## [EXERCISE GOAL]
Work through the entries that follow and state how many lines contain the word "grid". Only the number is wanted.

## [PROVIDED MATERIAL]
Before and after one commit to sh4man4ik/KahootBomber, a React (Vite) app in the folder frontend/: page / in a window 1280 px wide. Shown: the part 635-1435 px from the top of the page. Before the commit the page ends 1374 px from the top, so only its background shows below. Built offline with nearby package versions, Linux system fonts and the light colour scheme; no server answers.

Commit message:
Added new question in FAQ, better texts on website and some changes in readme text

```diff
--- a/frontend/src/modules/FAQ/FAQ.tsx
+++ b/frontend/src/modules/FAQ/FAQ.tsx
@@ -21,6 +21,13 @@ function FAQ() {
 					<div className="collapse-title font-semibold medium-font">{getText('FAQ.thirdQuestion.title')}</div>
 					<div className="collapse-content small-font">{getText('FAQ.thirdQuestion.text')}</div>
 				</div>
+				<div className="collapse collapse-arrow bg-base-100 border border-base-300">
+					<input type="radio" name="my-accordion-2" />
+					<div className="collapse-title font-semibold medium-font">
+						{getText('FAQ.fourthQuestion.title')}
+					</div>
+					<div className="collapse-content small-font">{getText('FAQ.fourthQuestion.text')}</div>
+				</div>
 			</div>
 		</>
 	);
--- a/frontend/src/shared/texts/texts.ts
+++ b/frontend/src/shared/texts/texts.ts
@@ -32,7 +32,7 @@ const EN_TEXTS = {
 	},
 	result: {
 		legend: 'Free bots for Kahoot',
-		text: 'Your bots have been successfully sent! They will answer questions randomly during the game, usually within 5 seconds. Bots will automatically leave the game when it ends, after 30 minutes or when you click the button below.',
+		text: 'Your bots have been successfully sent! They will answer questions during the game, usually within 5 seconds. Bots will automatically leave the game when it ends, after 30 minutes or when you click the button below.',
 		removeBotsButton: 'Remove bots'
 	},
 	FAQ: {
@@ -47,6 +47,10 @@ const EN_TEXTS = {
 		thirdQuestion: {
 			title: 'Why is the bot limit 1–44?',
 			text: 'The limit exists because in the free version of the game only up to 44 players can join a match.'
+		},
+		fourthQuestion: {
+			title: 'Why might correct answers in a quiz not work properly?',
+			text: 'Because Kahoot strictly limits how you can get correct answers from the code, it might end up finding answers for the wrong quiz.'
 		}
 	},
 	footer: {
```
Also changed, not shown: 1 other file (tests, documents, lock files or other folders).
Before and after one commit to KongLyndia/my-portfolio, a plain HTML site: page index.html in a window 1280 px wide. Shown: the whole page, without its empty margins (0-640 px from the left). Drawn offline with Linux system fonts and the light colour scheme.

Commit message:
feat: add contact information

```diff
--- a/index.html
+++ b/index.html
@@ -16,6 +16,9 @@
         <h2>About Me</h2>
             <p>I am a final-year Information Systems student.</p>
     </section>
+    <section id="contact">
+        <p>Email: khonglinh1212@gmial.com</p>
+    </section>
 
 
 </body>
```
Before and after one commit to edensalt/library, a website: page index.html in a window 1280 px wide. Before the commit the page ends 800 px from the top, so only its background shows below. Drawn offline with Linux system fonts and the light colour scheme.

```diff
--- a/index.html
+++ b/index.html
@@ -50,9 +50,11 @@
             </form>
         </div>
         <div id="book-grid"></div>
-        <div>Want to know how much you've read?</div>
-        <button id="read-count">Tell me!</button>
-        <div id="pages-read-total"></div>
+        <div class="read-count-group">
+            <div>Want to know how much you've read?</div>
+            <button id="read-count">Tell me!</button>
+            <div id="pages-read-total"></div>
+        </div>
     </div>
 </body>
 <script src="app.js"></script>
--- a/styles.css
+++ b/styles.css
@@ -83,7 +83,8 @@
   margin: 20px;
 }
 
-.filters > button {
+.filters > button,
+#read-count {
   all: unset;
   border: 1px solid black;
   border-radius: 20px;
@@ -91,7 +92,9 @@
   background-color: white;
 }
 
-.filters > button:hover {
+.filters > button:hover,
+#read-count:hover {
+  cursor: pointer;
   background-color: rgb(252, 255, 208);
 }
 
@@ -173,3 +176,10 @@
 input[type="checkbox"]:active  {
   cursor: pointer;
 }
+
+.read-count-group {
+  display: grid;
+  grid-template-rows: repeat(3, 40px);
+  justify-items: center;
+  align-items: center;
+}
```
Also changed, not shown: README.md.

## [SOLUTION]
3